What to produce: Return all of the data exactly, with nothing left out but the pictures.

Image comparison data:
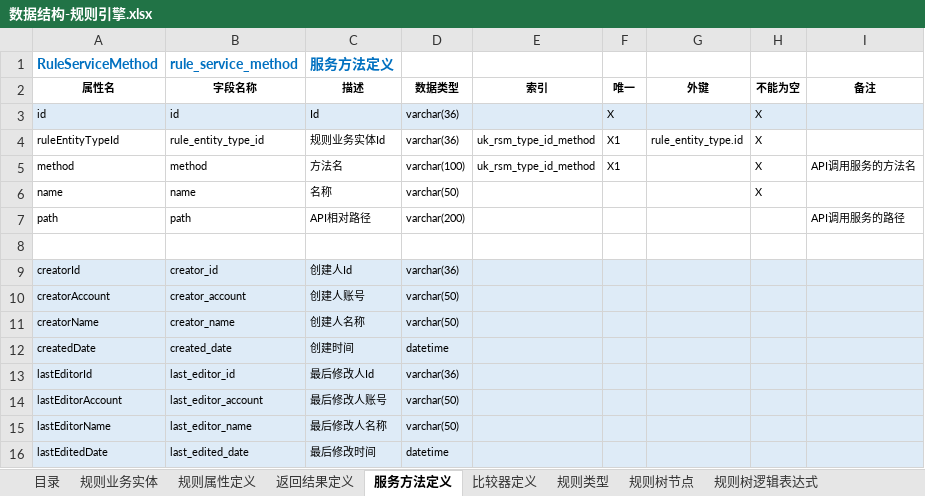
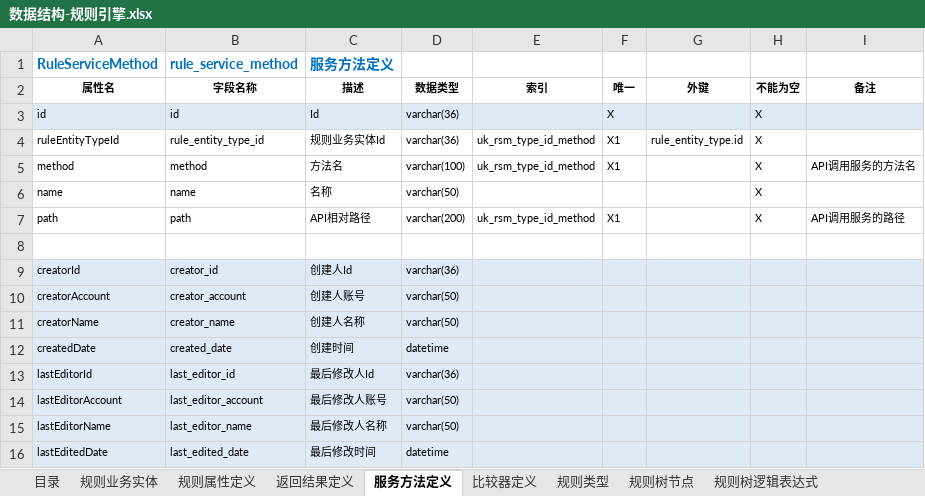
Before and after one commit to hjwei0305/sei-rule, an Excel workbook: docs/数据结构/数据结构-规则引擎.xlsx, sheet 服务方法定义, drawn as a sheet; values as stored, in another font and other column widths than the file's, no borders; the diff names each change by its address in the sheet, - before the commit and + after, or states it on an @@ line.

```diff
--- a/docs/数据结构/数据结构-规则引擎.xlsx (sheet 服务方法定义)
+++ b/docs/数据结构/数据结构-规则引擎.xlsx (sheet 服务方法定义)
-E7 (索引): (empty)
+E7 (索引): uk_rsm_type_id_method
-F7 (唯一): (empty)
+F7 (唯一): X1
-H7 (不能为空): (empty)
+H7 (不能为空): X
```
Also changed, not shown: sheet 比较器定义, 11 other files.
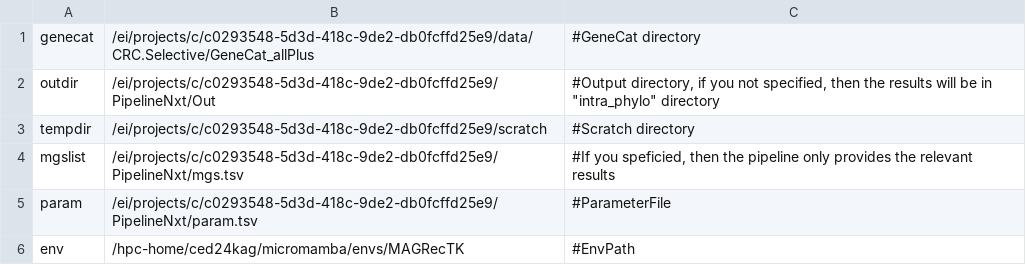
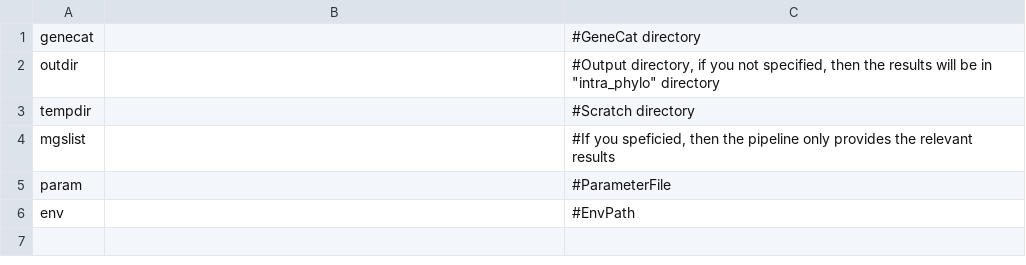
Before and after one commit to huminfo8/magrec-tk, a TSV file: config.tsv, drawn as a sheet.

```diff
--- a/config.tsv
+++ b/config.tsv
@@ -1,6 +1,6 @@
-genecat	/ei/projects/c/c0293548-5d3d-418c-9de2-db0fcffd25e9/data/CRC.Selective/GeneCat_allPlus	#GeneCat directory
-outdir	/ei/projects/c/c0293548-5d3d-418c-9de2-db0fcffd25e9/PipelineNxt/Out	#Output directory, if you not specified, then the results will be in "intra_phylo" directory
-tempdir	/ei/projects/c/c0293548-5d3d-418c-9de2-db0fcffd25e9/scratch	#Scratch directory
-mgslist	/ei/projects/c/c0293548-5d3d-418c-9de2-db0fcffd25e9/PipelineNxt/mgs.tsv	#If you speficied, then the pipeline only provides the relevant results
-param	/ei/projects/c/c0293548-5d3d-418c-9de2-db0fcffd25e9/PipelineNxt/param.tsv	#ParameterFile
-env	/hpc-home/ced24kag/micromamba/envs/MAGRecTK	#EnvPath
+genecat		#GeneCat directory
+outdir		#Output directory, if you not specified, then the results will be in "intra_phylo" directory
+tempdir		#Scratch directory
+mgslist		#If you speficied, then the pipeline only provides the relevant results
+param		#ParameterFile
+env		#EnvPath
```
Also changed, not shown: 2 other files.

Solution to the exercise:
Before and after one commit to hjwei0305/sei-rule, an Excel workbook: docs/数据结构/数据结构-规则引擎.xlsx, sheet 服务方法定义, drawn as a sheet; values as stored, in another font and other column widths than the file's, no borders; the diff names each change by its address in the sheet, - before the commit and + after, or states it on an @@ line.

```diff
--- a/docs/数据结构/数据结构-规则引擎.xlsx (sheet 服务方法定义)
+++ b/docs/数据结构/数据结构-规则引擎.xlsx (sheet 服务方法定义)
-E7 (索引): (empty)
+E7 (索引): uk_rsm_type_id_method
-F7 (唯一): (empty)
+F7 (唯一): X1
-H7 (不能为空): (empty)
+H7 (不能为空): X
```
Also changed, not shown: sheet 比较器定义, 11 other files.
Before and after one commit to huminfo8/magrec-tk, a TSV file: config.tsv, drawn as a sheet.

```diff
--- a/config.tsv
+++ b/config.tsv
@@ -1,6 +1,6 @@
-genecat	/ei/projects/c/c0293548-5d3d-418c-9de2-db0fcffd25e9/data/CRC.Selective/GeneCat_allPlus	#GeneCat directory
-outdir	/ei/projects/c/c0293548-5d3d-418c-9de2-db0fcffd25e9/PipelineNxt/Out	#Output directory, if you not specified, then the results will be in "intra_phylo" directory
-tempdir	/ei/projects/c/c0293548-5d3d-418c-9de2-db0fcffd25e9/scratch	#Scratch directory
-mgslist	/ei/projects/c/c0293548-5d3d-418c-9de2-db0fcffd25e9/PipelineNxt/mgs.tsv	#If you speficied, then the pipeline only provides the relevant results
-param	/ei/projects/c/c0293548-5d3d-418c-9de2-db0fcffd25e9/PipelineNxt/param.tsv	#ParameterFile
-env	/hpc-home/ced24kag/micromamba/envs/MAGRecTK	#EnvPath
+genecat		#GeneCat directory
+outdir		#Output directory, if you not specified, then the results will be in "intra_phylo" directory
+tempdir		#Scratch directory
+mgslist		#If you speficied, then the pipeline only provides the relevant results
+param		#ParameterFile
+env		#EnvPath
```
Also changed, not shown: 2 other files.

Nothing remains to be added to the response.